1- Not Hiring the Right People for the Job
This happens often and can lead to even more problems down the road. Take your time and find someone with the skills necessary that will also fit well with your existing employees. Conduct background checks, reference checks and pre-employment drug tests to prevent future issues. You may also consider a personality assessment to make sure they would be a good fit for the position. A Plus Benefits can help with each of these pre-hire tests.

2- Not Creating Clear Job Definitions
This doesn’t mean simply having a written job description, although that is a great place to start. Having a clear idea of what is expected allows employees to perform to expectations. Also, having a clear job description allows you to attract the best potential employees for the position and make secreting easier.

3- Not Addressing or Documenting Performance Issues
Ignoring problems and hoping they will go away on their own never works. A clear progressive discipline process outlines expectations for employees and gives them a chance to perform to those expectations. Documenting this process in writing protects you in case of future litigation.

4- Not Understanding basic Employment Laws
The laws surrounding employees are complicated and vary state to state.  A Plus Benefits has the expertise to help you with these laws. Your best bet is to contact an HR Advisor with any questions that arise, even if you think you understand the law. Ignorance of the laws does not excuse the company from penalties should a legal situation arise.

5- Misclassifying Your Employees
This is another issue we find a companies of all sizes and all industries. Sometimes a company will classify a worker as an independent contractor rather than an employee, to avoid payroll taxes and tax withholdings as well as workers’ compensation. But there are strict IRS rules for what type of work can be done by an independent contractor vs. an employee. Additionally, even with years of experience, businesses often misclassify their employees as exempt from overtime. Just because an employee is being paid a salary, it does not mean that they are not entitled to overtime of they work over 40 hours in a week. Contact an HR Advisor if you have questions or concerns about the classifications of your employees.

Each of these mistakes comes with a cost, many of them a direct monetary cost in employee replacement or legal fees. But also consider the value of your time as a business owner and what other tasks you could focus on if your HR was better managed.

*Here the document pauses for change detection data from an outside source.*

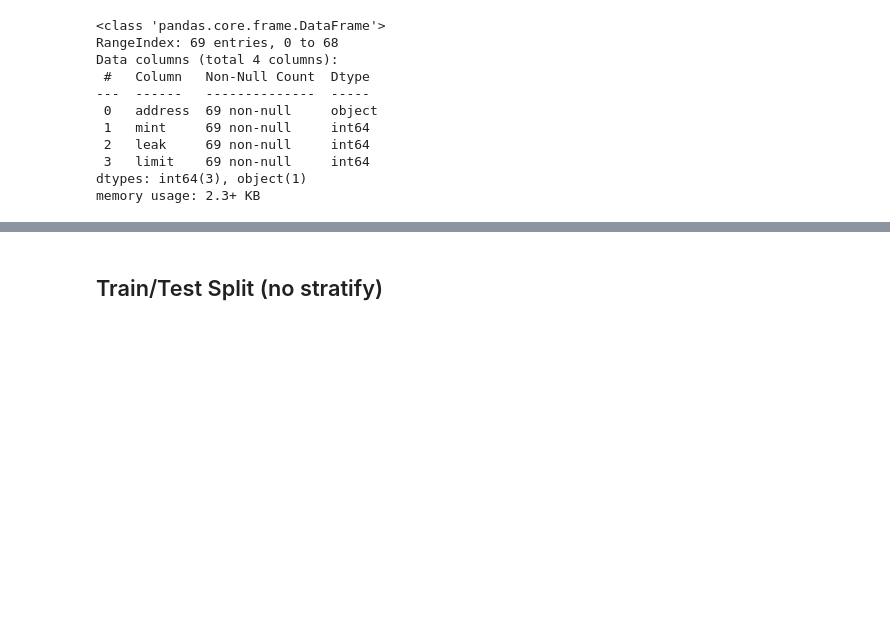
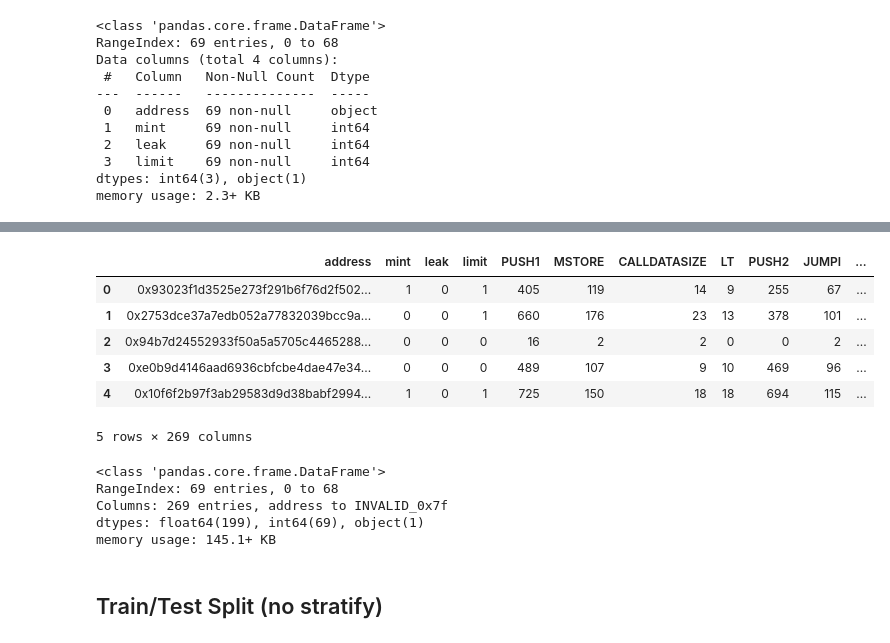
Before and after one commit to patorsiang/rugpull-detection-msc-kent-2025, a Jupyter notebook: ml/notebooks/harmonization/crpwarner_split.ipynb, the cells around one changed output, grey strips where cells are left out. Drawn from its saved outputs; the diff is of its cells as text; code cells hidden in the pictures; blank space fills up the shorter version.

```diff
--- a/ml/notebooks/harmonization/crpwarner_split.ipynb
+++ b/ml/notebooks/harmonization/crpwarner_split.ipynb
@@ -16,7 +22,7 @@ NAME = 'crpwarner'
 # %% [markdown]
 ## Load Labeled Dataset
 # %%
-df = pd.read_csv(os.path.join(IN_PATH, f'{NAME}/dataset-modified.csv'))
+df = pd.read_csv(os.path.join(CRP_PATH, dataset))
 df.head()
 # %% [output]
 |  | address | mint | leak | limit |
@@ -41,0 +59,20 @@ memory usage: 2.3+ KB
+# %%
+dataset_df = pd.merge(df, feature_df, on="address", how="inner")
+# %%
+dataset_df.head()
+# %% [output]
+|  | address | mint | leak | limit | PUSH1 | MSTORE | CALLDATASIZE | LT | PUSH2 | JUMPI | ... |
+| 0 | 0x93023f1d3525e273f291b6f76d2f502... | 1 | 0 | 1 | 405 | 119 | 14 | 9 | 255 | 67 | ... |
+| 1 | 0x2753dce37a7edb052a77832039bcc9a... | 0 | 0 | 1 | 660 | 176 | 23 | 13 | 378 | 101 | ... |
+| 2 | 0x94b7d24552933f50a5a5705c4465288... | 0 | 0 | 0 | 16 | 2 | 2 | 0 | 0 | 2 | ... |
+| 3 | 0xe0b9d4146aad6936cbfcbe4dae47e34... | 0 | 0 | 0 | 489 | 107 | 9 | 10 | 469 | 96 | ... |
+| 4 | 0x10f6f2b97f3ab29583d9d38babf2994... | 1 | 0 | 1 | 725 | 150 | 18 | 18 | 694 | 115 | ... |
+5 rows × 269 columns
+# %%
+dataset_df.info()
+# %% [output]
+<class 'pandas.core.frame.DataFrame'>
+RangeIndex: 69 entries, 0 to 68
+Columns: 269 entries, address to INVALID_0x7f
+dtypes: float64(199), int64(69), object(1)
+memory usage: 145.1+ KB
```
Also changed, not shown: parts of 8 cells of this notebook, 1 other file.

We have seen these errors happen among companies of all sizes and all industries. Let A Plus Benefits help you correct these and other common HR mistakes that could be getting in the way of your business reaching its maximum potential. Contact an HR Advisor or leave a comment below.